### Task objective
Your answer should consist of the lines in the following data that contain "price".

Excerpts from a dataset
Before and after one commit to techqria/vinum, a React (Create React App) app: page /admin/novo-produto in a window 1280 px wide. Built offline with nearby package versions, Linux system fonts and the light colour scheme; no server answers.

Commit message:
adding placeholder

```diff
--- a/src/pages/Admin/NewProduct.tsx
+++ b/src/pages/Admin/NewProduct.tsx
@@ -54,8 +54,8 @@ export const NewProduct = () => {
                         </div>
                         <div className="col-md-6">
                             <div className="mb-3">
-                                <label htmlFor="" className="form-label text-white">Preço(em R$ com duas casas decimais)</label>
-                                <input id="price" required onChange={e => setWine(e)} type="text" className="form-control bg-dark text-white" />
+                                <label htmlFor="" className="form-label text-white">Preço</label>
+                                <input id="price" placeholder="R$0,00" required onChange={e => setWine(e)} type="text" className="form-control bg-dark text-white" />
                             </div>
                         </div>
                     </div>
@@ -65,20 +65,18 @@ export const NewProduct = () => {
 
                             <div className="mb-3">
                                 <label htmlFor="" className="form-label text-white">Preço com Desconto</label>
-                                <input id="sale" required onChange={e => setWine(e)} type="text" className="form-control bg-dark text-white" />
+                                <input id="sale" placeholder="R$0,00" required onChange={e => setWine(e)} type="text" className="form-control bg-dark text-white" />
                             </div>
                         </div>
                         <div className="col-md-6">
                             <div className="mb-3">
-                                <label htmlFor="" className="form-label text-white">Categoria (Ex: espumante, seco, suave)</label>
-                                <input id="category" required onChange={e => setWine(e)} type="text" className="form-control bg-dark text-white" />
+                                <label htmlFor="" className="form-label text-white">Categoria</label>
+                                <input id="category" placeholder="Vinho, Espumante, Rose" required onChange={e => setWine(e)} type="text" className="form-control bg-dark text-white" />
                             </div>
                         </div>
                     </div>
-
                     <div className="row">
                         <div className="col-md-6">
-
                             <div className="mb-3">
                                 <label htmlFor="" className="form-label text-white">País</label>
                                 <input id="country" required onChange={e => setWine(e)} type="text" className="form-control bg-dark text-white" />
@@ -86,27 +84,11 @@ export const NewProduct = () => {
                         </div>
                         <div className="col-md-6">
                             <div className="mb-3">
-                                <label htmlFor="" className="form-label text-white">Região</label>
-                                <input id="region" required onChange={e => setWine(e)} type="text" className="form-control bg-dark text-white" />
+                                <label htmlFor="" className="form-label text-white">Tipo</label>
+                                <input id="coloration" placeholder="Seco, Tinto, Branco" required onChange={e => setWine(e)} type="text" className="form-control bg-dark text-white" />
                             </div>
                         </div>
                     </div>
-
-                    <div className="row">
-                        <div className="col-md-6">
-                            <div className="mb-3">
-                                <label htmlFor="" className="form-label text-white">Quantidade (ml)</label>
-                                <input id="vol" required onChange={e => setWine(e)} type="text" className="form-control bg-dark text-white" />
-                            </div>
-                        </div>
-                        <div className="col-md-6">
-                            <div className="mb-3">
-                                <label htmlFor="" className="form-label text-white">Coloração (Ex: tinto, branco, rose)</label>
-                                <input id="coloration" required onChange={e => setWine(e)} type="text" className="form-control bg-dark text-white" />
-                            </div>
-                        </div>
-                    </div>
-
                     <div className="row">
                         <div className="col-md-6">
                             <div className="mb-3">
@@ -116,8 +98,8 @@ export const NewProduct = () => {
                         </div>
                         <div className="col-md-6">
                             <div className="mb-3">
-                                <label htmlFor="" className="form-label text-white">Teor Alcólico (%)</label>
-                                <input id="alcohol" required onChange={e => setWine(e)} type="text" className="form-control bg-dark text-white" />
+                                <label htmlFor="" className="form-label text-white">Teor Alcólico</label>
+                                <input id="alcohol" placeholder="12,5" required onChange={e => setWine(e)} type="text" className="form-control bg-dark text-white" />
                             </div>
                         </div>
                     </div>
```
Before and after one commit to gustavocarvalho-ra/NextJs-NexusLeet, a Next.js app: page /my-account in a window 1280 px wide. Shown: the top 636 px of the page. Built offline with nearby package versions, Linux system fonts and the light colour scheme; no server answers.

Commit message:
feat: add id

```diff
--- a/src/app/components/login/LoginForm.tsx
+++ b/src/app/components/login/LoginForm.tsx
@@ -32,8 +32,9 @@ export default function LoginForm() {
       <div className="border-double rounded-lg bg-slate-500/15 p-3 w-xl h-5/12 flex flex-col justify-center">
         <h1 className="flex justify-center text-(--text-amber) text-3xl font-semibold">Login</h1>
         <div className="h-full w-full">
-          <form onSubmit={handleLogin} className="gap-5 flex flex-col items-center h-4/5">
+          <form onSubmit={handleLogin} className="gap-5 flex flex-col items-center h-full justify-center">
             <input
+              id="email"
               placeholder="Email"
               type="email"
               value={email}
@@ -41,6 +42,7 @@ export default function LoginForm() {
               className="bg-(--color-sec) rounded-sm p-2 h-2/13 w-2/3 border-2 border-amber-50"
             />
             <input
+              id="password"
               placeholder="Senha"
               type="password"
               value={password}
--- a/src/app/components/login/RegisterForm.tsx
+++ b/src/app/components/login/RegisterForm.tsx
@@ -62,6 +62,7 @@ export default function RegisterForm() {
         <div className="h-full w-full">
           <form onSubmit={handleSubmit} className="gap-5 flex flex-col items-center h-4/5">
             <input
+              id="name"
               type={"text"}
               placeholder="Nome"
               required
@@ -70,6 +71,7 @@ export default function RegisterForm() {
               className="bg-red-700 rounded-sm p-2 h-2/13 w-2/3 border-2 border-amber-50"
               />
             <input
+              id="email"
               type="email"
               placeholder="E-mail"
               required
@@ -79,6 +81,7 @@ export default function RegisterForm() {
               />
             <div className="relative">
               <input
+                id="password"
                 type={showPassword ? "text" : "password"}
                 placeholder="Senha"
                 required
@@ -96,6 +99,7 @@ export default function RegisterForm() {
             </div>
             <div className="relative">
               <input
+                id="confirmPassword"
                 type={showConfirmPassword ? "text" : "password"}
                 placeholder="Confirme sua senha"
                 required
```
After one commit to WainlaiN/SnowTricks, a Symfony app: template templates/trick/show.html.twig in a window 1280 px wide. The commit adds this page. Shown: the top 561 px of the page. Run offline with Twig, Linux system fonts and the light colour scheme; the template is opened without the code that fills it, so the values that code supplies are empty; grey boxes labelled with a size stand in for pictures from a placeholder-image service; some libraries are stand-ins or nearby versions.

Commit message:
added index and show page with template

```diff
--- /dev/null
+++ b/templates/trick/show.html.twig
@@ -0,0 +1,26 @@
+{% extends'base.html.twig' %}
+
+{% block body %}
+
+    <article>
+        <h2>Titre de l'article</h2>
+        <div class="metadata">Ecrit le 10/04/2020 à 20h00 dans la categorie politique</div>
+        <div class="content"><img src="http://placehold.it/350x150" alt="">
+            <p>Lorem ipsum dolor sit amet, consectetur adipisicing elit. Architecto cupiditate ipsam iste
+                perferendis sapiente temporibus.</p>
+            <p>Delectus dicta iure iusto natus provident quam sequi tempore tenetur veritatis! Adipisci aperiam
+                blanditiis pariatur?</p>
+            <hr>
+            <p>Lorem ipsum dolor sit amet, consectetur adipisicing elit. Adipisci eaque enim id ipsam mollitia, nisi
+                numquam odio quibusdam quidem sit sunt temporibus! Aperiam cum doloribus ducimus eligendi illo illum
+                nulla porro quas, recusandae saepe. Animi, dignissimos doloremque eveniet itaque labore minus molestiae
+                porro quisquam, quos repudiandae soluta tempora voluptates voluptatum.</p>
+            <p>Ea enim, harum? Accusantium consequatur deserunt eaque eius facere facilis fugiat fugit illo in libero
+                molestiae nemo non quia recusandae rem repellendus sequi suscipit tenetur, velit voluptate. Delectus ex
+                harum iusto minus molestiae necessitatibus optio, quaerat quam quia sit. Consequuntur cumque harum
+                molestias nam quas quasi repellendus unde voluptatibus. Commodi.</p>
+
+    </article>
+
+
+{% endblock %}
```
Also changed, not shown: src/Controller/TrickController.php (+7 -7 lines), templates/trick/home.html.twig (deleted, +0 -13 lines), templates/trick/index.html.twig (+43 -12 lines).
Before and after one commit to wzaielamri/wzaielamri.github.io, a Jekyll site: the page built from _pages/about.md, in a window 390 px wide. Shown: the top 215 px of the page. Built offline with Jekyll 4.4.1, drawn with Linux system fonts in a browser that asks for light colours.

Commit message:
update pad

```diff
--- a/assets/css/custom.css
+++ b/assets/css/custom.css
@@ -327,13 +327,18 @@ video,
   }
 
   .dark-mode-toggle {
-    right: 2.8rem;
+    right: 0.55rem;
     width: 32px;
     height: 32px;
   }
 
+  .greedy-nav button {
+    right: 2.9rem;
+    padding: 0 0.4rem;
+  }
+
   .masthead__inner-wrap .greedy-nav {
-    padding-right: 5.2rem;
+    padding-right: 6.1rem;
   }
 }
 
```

### Answer area
-                                <input id="price" required onChange={e => setWine(e)} type="text" className="form-control bg-dark text-white" />
+                                <input id="price" placeholder="R$0,00" required onChange={e => setWine(e)} type="text" className="form-control bg-dark text-white" />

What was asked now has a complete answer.